In the ’60s and ’70s, the love affair between American R&B and British rock was wholly reciprocal. Soul veteran Bettye LaVette hinted at her love of that era on her 2007 comeback album, The Scene Of The Crime, on which she sang a stunning cover of Elton John’s “Talking Old Soldiers.” On her new full-length, Interpretations: The British Rock Songbook, she tackles John’s “Don’t Let The Sun Go Down On Me,” but that’s just the tip of the kingdom. As promised, the disc is a journey through vintage British rock, but her simmering, brooding John cover shows just how freely she’s chosen to adapt some of the most famous songs in the pop canon.
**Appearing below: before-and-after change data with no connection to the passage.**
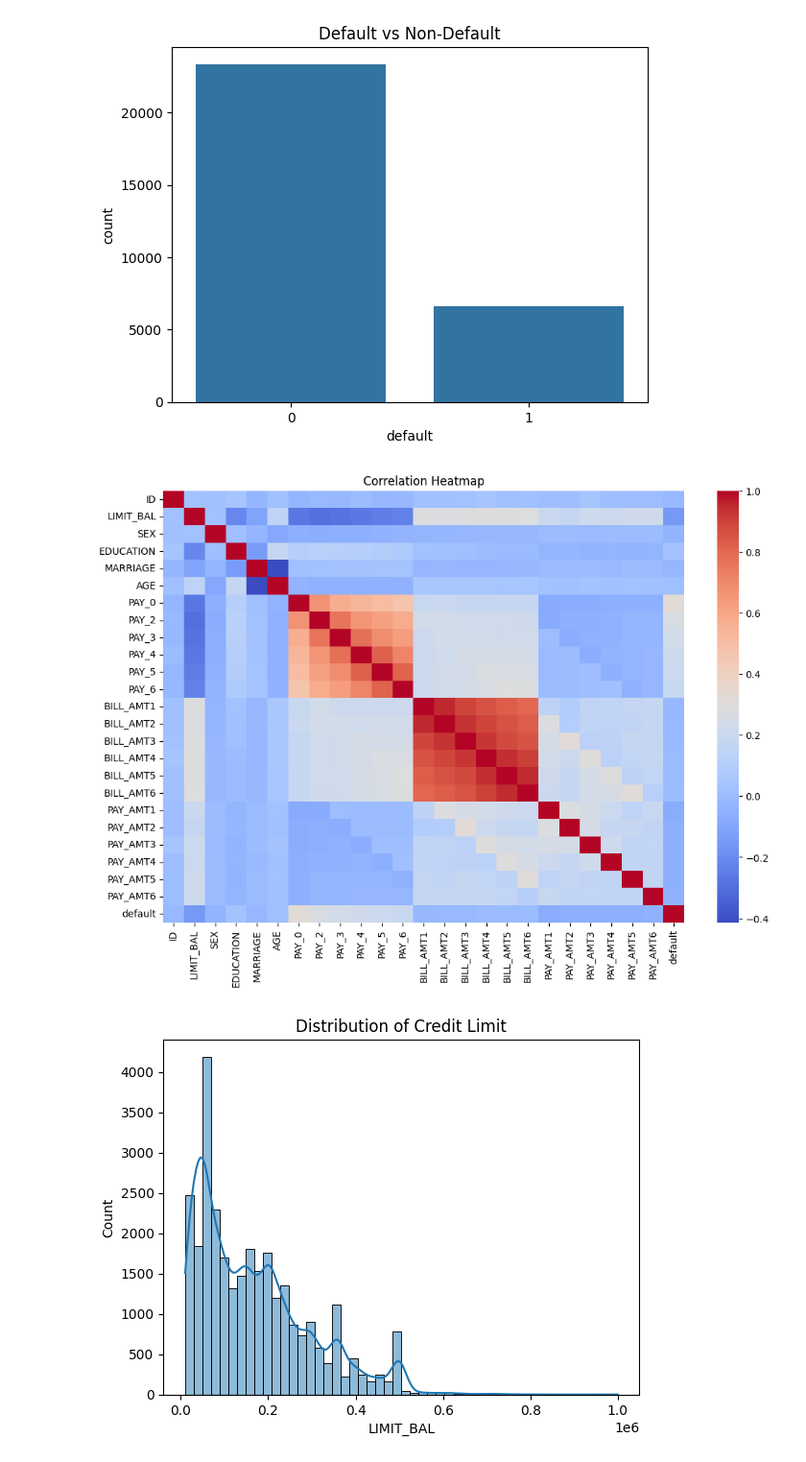
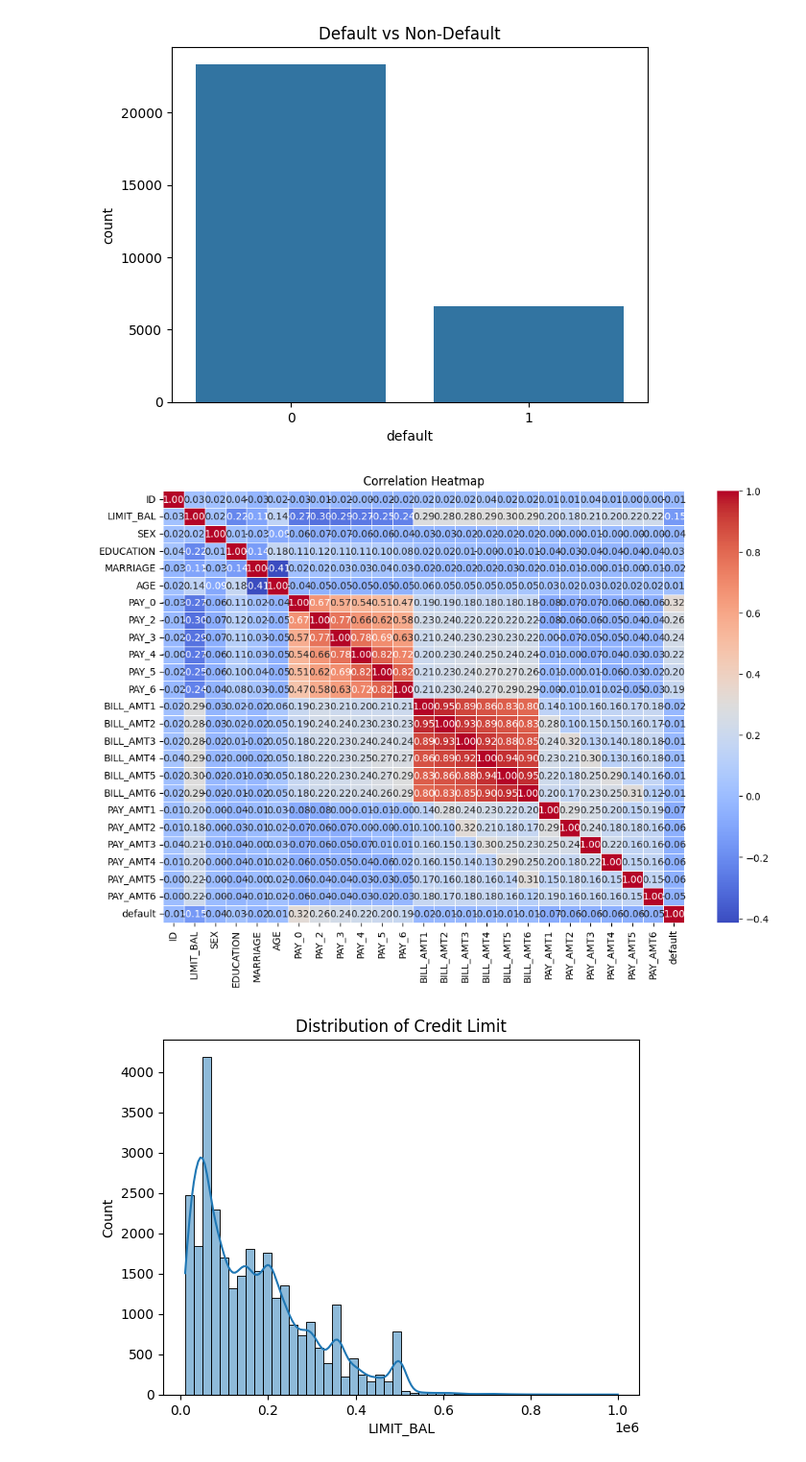
Before and after one commit to Ahmed-Ayman-2825/Data-Computation, a Jupyter notebook: project/porject.ipynb, the cells around one changed output. Shown at 96% size. Saved outputs shown, nothing was run; the diff lists cells and outputs as text; code cells hidden in the pictures.

```diff
--- a/project/porject.ipynb
+++ b/project/porject.ipynb
@@ -95,11 +123,11 @@ plt.show()
 [figure]
 # %%
 plt.figure(figsize=(12,8))
-sns.heatmap(df.corr(), cmap='coolwarm', annot=False)
+sns.heatmap(df.corr(), cmap='coolwarm', annot=True, fmt=".2f", linewidths=0.5)
 plt.title("Correlation Heatmap")
 plt.show()
 # %% [output]
-[figure, old version]
+[figure, new version]
 # %%
 sns.histplot(df['LIMIT_BAL'], bins=50, kde=True)
 plt.title("Distribution of Credit Limit")
```
Also changed, not shown: parts of 3 cells of this notebook, 1 other file.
That liberty is well taken. LaVette’s rendition of Pink Floyd’s “Wish You Were Here” roots the original’s atmosphere in a stately, graceful gravity, and her version of The Who’s “Love Reign O’er Me”—recorded live at 2008’s Kennedy Center Honors ceremony—is as blue and nuanced as the original is bombastic. When a few of tracks—for instance, her almost Nina Simone-esque take on Led Zeppelin’s “All My Love”—do erupt, LaVette still digs deep to mine the grit and melancholy that a lot of these songs, as great as they are, didn’t know they had.